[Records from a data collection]
<<<<

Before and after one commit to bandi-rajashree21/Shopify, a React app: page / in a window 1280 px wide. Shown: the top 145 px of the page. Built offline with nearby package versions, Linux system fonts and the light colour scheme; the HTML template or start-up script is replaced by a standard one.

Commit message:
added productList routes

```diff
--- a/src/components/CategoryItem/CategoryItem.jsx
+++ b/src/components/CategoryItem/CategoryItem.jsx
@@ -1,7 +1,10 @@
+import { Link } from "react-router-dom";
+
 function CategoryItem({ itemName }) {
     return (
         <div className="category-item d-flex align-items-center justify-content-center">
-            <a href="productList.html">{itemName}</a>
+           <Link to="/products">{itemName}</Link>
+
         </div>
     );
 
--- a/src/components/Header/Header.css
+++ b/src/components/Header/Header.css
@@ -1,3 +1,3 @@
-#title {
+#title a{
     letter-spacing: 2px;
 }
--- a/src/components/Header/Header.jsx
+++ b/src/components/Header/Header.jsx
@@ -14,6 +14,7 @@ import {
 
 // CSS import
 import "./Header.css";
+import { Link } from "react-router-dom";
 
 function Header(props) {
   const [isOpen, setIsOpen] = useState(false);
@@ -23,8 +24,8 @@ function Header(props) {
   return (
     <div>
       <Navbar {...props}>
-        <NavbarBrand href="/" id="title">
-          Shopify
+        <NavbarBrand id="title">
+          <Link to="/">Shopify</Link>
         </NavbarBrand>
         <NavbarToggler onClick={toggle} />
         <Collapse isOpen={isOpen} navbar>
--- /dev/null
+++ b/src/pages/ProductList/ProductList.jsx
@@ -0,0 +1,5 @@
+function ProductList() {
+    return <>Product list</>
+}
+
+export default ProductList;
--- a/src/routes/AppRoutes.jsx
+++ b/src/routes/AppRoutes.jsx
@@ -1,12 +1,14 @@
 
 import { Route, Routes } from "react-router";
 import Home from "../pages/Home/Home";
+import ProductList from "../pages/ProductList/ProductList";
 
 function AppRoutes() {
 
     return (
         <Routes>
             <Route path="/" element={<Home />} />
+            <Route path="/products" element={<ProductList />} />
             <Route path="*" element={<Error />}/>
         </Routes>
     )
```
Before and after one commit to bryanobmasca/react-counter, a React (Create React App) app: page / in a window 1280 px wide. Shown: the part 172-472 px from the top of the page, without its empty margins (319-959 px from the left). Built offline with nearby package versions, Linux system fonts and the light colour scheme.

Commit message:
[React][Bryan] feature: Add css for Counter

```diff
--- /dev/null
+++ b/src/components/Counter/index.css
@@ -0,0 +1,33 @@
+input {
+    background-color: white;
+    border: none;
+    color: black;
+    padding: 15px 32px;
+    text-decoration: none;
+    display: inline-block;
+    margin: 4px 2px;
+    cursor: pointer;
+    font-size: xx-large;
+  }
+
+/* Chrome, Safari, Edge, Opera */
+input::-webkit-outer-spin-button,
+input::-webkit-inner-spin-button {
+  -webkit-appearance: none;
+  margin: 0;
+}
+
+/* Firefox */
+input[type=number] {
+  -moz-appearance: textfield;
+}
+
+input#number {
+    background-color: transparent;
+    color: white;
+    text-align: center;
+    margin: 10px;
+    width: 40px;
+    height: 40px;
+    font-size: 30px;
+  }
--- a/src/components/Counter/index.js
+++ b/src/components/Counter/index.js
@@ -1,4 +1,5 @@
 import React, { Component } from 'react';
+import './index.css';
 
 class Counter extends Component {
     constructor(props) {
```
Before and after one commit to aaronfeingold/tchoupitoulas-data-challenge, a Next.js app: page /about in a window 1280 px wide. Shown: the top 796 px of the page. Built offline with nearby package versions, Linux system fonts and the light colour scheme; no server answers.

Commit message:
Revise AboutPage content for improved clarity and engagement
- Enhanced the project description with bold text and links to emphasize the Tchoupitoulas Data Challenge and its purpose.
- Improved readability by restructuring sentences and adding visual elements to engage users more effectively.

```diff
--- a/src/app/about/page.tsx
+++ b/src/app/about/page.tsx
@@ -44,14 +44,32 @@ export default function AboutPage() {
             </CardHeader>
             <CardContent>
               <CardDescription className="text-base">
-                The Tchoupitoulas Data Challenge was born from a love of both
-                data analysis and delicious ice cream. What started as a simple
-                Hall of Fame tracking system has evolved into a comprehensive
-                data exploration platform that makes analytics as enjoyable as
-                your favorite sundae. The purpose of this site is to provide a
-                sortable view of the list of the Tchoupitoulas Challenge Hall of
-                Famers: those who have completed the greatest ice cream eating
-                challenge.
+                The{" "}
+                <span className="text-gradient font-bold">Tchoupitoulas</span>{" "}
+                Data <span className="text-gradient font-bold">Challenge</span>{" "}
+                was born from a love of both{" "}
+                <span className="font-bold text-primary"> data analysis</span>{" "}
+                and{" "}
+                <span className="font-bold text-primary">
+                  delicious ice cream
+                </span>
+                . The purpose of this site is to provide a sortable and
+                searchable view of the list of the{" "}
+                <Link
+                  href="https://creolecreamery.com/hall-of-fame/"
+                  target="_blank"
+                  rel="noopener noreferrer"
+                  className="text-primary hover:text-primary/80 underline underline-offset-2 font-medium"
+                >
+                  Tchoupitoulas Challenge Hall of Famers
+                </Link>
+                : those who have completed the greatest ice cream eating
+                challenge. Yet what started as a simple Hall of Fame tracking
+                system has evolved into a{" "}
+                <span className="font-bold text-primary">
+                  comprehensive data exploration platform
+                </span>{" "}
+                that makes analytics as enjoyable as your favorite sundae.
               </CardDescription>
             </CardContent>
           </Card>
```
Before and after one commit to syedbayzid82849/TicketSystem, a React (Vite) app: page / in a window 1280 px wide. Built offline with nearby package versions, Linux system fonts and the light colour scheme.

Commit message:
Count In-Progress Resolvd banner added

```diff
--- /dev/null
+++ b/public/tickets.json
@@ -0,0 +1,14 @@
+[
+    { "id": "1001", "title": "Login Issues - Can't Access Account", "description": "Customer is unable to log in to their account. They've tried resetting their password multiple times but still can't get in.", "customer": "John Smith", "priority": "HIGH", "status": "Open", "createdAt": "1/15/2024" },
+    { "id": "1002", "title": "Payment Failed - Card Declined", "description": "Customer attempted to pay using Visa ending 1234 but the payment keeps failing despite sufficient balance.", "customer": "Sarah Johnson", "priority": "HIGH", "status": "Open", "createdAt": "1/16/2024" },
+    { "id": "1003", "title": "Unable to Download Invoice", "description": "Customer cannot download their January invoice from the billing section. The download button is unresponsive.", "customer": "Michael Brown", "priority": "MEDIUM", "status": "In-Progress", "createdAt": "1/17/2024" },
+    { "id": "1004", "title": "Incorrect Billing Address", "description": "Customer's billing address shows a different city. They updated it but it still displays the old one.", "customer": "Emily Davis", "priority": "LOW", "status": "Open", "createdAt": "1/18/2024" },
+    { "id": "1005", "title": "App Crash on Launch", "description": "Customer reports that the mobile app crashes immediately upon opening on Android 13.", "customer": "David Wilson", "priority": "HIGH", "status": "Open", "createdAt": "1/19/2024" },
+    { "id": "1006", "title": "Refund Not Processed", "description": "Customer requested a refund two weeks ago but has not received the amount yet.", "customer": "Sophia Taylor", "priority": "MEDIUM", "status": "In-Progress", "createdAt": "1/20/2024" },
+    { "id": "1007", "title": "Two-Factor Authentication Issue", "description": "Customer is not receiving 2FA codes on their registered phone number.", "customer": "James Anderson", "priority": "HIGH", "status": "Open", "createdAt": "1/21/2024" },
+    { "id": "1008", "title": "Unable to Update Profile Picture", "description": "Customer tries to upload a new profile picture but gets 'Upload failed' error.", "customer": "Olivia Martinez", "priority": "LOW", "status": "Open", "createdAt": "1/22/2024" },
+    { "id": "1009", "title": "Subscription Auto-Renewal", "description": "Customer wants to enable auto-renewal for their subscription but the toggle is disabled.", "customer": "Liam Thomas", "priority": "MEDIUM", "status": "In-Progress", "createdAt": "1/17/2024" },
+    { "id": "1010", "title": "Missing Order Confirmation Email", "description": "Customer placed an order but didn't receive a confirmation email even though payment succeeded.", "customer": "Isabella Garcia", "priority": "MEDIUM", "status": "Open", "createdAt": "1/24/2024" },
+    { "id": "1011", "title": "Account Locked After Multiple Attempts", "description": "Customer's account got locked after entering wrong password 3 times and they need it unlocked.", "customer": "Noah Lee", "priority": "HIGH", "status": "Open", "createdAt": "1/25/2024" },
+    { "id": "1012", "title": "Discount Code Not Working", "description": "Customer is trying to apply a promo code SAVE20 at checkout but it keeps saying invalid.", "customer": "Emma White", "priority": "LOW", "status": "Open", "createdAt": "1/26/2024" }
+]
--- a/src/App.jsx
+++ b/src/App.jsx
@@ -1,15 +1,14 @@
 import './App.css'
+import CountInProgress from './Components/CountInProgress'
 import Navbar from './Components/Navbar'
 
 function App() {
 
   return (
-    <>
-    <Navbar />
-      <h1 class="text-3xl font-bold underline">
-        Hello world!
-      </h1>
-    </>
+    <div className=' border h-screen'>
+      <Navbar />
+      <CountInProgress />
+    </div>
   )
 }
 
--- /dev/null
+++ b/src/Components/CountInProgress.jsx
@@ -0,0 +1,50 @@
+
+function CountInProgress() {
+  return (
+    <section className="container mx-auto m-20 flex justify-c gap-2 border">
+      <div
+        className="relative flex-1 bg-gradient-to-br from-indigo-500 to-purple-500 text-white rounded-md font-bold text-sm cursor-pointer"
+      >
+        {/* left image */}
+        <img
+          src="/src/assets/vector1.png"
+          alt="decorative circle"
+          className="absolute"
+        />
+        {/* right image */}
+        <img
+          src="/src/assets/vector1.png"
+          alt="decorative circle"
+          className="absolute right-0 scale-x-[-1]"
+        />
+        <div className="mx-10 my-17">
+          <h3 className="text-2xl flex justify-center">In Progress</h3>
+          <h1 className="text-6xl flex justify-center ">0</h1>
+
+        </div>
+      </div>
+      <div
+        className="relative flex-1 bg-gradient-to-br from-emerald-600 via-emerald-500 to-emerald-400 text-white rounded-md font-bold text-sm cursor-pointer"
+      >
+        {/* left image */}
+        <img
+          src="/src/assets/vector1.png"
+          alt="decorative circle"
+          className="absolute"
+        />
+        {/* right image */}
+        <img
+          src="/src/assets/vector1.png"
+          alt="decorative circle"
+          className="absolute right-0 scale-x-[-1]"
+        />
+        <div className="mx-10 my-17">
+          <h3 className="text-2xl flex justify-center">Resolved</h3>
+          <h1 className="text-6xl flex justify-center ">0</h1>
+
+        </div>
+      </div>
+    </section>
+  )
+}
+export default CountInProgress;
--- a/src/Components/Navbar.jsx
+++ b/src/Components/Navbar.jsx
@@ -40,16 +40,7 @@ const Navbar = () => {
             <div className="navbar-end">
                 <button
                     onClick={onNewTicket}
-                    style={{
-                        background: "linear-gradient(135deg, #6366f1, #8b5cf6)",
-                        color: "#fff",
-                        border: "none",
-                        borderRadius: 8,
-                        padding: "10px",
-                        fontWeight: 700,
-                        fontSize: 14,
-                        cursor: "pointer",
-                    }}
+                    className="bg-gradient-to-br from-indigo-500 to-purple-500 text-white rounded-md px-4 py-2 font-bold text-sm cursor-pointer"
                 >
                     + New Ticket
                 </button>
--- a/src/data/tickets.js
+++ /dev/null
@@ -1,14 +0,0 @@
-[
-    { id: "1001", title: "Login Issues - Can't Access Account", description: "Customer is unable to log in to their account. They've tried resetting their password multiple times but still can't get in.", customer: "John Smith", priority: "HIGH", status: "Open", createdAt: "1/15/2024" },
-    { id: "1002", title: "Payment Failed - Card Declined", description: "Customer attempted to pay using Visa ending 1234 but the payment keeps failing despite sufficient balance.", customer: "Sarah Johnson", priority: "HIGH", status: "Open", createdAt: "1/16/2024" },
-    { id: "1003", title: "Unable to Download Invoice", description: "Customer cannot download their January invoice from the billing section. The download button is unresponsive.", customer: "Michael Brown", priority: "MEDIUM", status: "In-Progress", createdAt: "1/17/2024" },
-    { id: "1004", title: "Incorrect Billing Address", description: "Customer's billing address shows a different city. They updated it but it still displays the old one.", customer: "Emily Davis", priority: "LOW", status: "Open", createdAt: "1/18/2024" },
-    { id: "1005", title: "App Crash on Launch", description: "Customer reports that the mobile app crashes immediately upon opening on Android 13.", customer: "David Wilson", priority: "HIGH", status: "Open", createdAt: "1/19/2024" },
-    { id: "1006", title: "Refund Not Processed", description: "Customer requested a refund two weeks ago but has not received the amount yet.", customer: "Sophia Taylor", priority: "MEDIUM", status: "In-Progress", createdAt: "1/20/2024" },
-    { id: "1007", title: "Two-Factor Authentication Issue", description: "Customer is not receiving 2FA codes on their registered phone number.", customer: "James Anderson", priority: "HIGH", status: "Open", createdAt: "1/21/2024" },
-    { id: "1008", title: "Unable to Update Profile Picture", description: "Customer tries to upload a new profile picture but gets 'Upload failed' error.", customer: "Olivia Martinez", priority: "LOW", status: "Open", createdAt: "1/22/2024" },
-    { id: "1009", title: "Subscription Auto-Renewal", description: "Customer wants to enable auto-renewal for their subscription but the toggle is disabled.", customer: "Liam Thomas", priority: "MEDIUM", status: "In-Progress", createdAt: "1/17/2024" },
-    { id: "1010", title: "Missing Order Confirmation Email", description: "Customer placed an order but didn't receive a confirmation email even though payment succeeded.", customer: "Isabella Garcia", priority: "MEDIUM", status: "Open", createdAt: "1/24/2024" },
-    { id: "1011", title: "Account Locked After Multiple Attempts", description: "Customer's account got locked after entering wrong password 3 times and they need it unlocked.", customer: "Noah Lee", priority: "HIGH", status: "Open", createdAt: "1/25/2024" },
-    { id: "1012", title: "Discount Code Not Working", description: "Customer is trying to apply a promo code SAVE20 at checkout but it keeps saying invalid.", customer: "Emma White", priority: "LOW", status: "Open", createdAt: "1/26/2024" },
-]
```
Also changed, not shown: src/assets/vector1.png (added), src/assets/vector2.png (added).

>>>>

[What to produce]: From the records above, pull every line that carries the word "href".

[Output of the exercise]:
-            <a href="productList.html">{itemName}</a>
-        <NavbarBrand href="/" id="title">
+                  href="https://creolecreamery.com/hall-of-fame/"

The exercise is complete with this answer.